She was the first person I had ever told. After hearing my story of boot camp, she picked up the phone, called the VA hospital, asked for the psychiatrist by name, and told him she was sending a vet in for an exam. She wrote a note, sealed it in an envelope, and told me to tell him exactly what I had told her. Looking at me she said, “I think we have found the reason for your anxiety.”
The psychiatrist sent me home with two kinds of meds and scheduled me to see my therapist on a regular basis. She recognized that the assault had had a debilitating effect on my relationships and told me I should try to get service connected for PTSD.
That was the first time I had ever heard of PTSD.
Validation for my sexual assault had begun. After five years of paperwork, I got service connected for PTSD.
Actual panic has largely faded away. The intensity of the distress is gone, making the remaining memories mere shadows of the original traumas. There are things that still trigger me, such as being inside government buildings like courthouses, hospitals, post offices; hearing footsteps on hard floors; and perhaps the worst: being called by my first name.
It still takes work, but I am lots better than I was.
The Great Spirit and several people have either saved my life or helped me save it:
Although my wife and I are separated physically and legally, each continues in tremendous support for the other and for our two sons.

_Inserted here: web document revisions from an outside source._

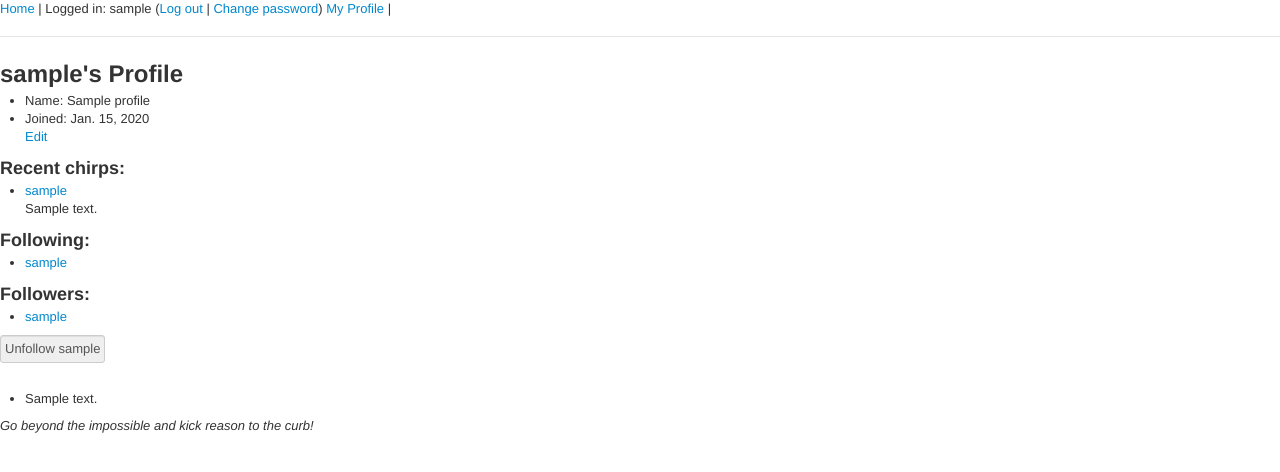
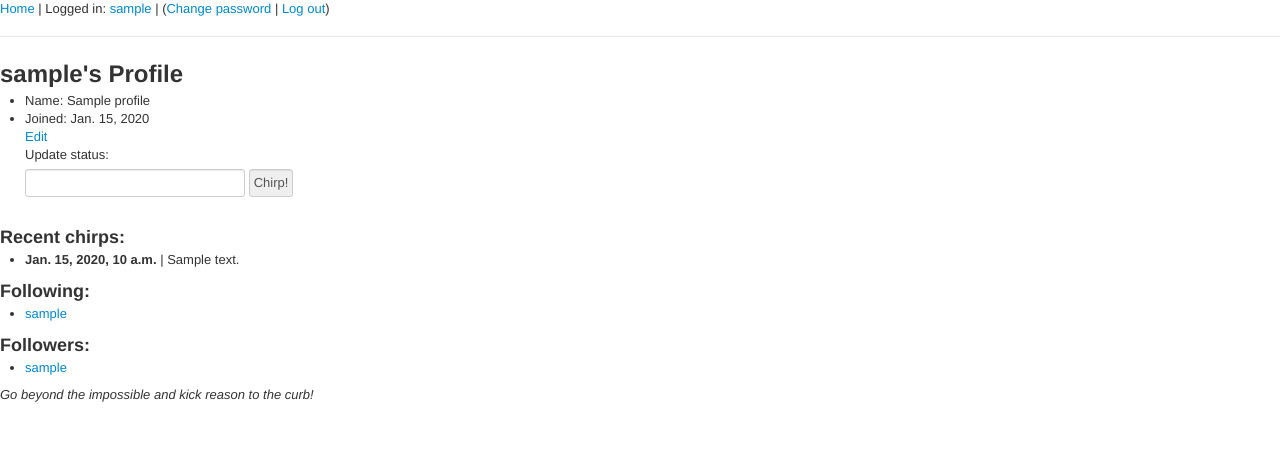
Before and after one commit to folz/Djitter, a Django app: a page that uses djitter/templates/base.html in a window 1280 px wide. Shown: the top 472 px of the page. Run offline with Django 3.2, Linux system fonts and the light colour scheme; a user stored in the database is signed in; tables that the repository leaves empty hold one stand-in row (values such as "Sample post"); parts of the project's set-up code (start-up, migrations or seed data) failed here and were passed over; some libraries are stand-ins or nearby versions.

Commit message:
added chirps to profile

```diff
--- a/djitter/djweet/models.py
+++ b/djitter/djweet/models.py
@@ -1,6 +1,6 @@
 from django.db import models
 from django.contrib.auth.models import User
-from django.forms import ModelForm
+from django.forms import ModelForm, CharField
 
 class Profile(models.Model):
 	""" A Profile keeps track of a User's information """
@@ -23,11 +23,11 @@ User.profile = property(lambda u: Profile.objects.get_or_create(user=u)[0])
 class Chirp(models.Model):
 	""" A Chirp is a status update from a User """
 
-	user = models.ForeignKey(User, unique=True)
+	user = models.ForeignKey(User)
 
-	text = models.CharField(max_length=140, blank=True, default="")
+	text = models.CharField(max_length=140, blank=False, default="")
 
-	date_added = models.DateField(auto_now_add=True)
+	date_added = models.DateTimeField(auto_now_add=True)
 
 	def __unicode__(self):
 		return str(self.user) + str(self.date_added)
@@ -45,7 +45,12 @@ class FollowManager(models.Model):
 
 # Makes use of Django's ModelForm to autogenerate a form for the profile.
 class ProfileForm(ModelForm):
-
 	class Meta:
 		model = Profile
-		exclude = ('user')
+		exclude = ('user', 'following')
+
+class ChirpForm(ModelForm):
+	text = CharField(label="Update status:")
+	class Meta:
+		model = Chirp
+		exclude = ('user',)
--- a/djitter/djweet/views.py
+++ b/djitter/djweet/views.py
@@ -8,15 +8,16 @@ from djweet.models import *
 
 @login_required
 def home(req):
-	chirps = Chirp.objects.filter(user__id__in = req.user.profile.following.all).order_by('date_added')[:25]
+	chirps = Chirp.objects.filter(user__id__in = req.user.profile.following.all).order_by('-date_added')[:50]
 	return render_to_response("index.html",
 			{ 'chirps': chirps
+			  , 'chirper': ChirpForm()
 			}
 		, context_instance = RequestContext(req))
 
 def view(req, username):
 	user = User.objects.get(username=username)
-	chirps = Chirp.objects.filter(user=user).order_by('date_added')[:15]
+	chirps = Chirp.objects.filter(user=user).order_by('-date_added')[:25]
 
 	if req.user.is_authenticated():
 		is_following = user in req.user.profile.following.all()
@@ -26,6 +27,7 @@ def view(req, username):
 	return render_to_response('view.html',
 			{ 'user': user
 			, 'chirps': chirps
+			, 'chirper': ChirpForm()
 			, 'follow': 'Unfollow' if is_following else 'Follow'
 			, 'mine': req.user == user
 			}
@@ -45,8 +47,10 @@ def edit(req):
 @login_required
 def cheep(req):
 	if req.method == 'POST':
-		chirp = Chirp(user = req.user, text = req['text'])
+		chirp = Chirp(user = req.user, text = req.POST['text'])
 		chirp.save()
+		return redirect('home')
+	return redirect('home')
 
 @login_required
 def follow(req, username):
@@ -58,7 +62,7 @@ def follow(req, username):
 		else:
 			req.user.profile.following.add(user)
 
-	return redirect('home')
+	return redirect('view', username)
 
 def back_to_home(req):
 	# Maps accounts/profile back to home (we don't use it)
--- a/djitter/templates/base.html
+++ b/djitter/templates/base.html
@@ -22,19 +22,14 @@
 			<a href="{% url home %}">Home</a> |
 
 			{% if user.is_authenticated %}
-			Logged in: {{ user.username }}
+				Logged in: <a href="{% url view user.username %}">{{ user.username }}</a> |
+				(<a href="{% url auth_password_change %}">Change password</a> |
+				<a href="{% url auth_logout %}">Log out</a>)
+				{% else %}
 
-			(<a href="{% url auth_logout %}">Log out</a> |
-
-			<a href="{% url auth_password_change %}">Change password</a>)
-
-			<a href="{% url view user.username %}">My Profile</a> |
-			{% else %}
-
-			<a href="{% url auth_login %}">Log in</a>
-			|
-			{% endif %}
-			<hr />
+				<a href="{% url auth_login %}">Log in</a>
+				{% endif %}
+				<hr />
 			{% endblock %}
 		</div>
 		<div id="content">
--- a/djitter/templates/view.html
+++ b/djitter/templates/view.html
@@ -10,17 +10,24 @@
 	<li>Name: {{ user.profile.name }}</li>
 	<li>Joined: {{ user.profile.date_added }}</li>
 	{% if mine %}
-		<a href = "url edit">Edit</a>
+		<a href="{% url edit %}">Edit</a>
+		<form action="{% url cheep %}?origin=view" method="POST">
+			{{ chirper }}
+			<input type="submit" value="Chirp!" />
+			{% csrf_token %}
+		</form>
+	{% else %}
+		<form action="{% url follow user.username %}" method="POST">
+			<input type="submit" value="{{ follow }} {{ user.username }}" />
+			{% csrf_token %}
+		</form>
 	{% endif %}
 </ul>
 
 <h3>Recent chirps:</h3>
 <ul id="chirps">
 	{% for chirp in chirps %}
-		<li class="chirp">
-			<a href="{% url view chirp.user.username %}">{{ chirp.user.username }}</a>
-			<p>{{ chirp.text }}</p>
-		</li>
+		<li class="chirp"> <b>{{ chirp.date_added }}</b> | {{ chirp.text }}</li>
 	{% endfor %}
 </ul>
 
@@ -42,15 +49,4 @@
 	{% endfor %}
 </ul>
 
-<form action="{% url follow user.username %}" method="POST">
-	<input type="submit" value="{{ follow }} {{ user.username }}" />
-	{% csrf_token %}
-</form>
-
-<ul id="chirps">
-	{% for chirp in chirps %}
-		<li class="chirp">{{ chirp.text }}</li>
-	{% endfor %}
-</ul>
-
 {% endblock %}
```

|The VVA Veteran® is a publication of Vietnam Veterans of America. ©All rights reserved.
8719 Colesville Road, Suite 100, Silver Spring. MD 20910 | www.vva.org | contact us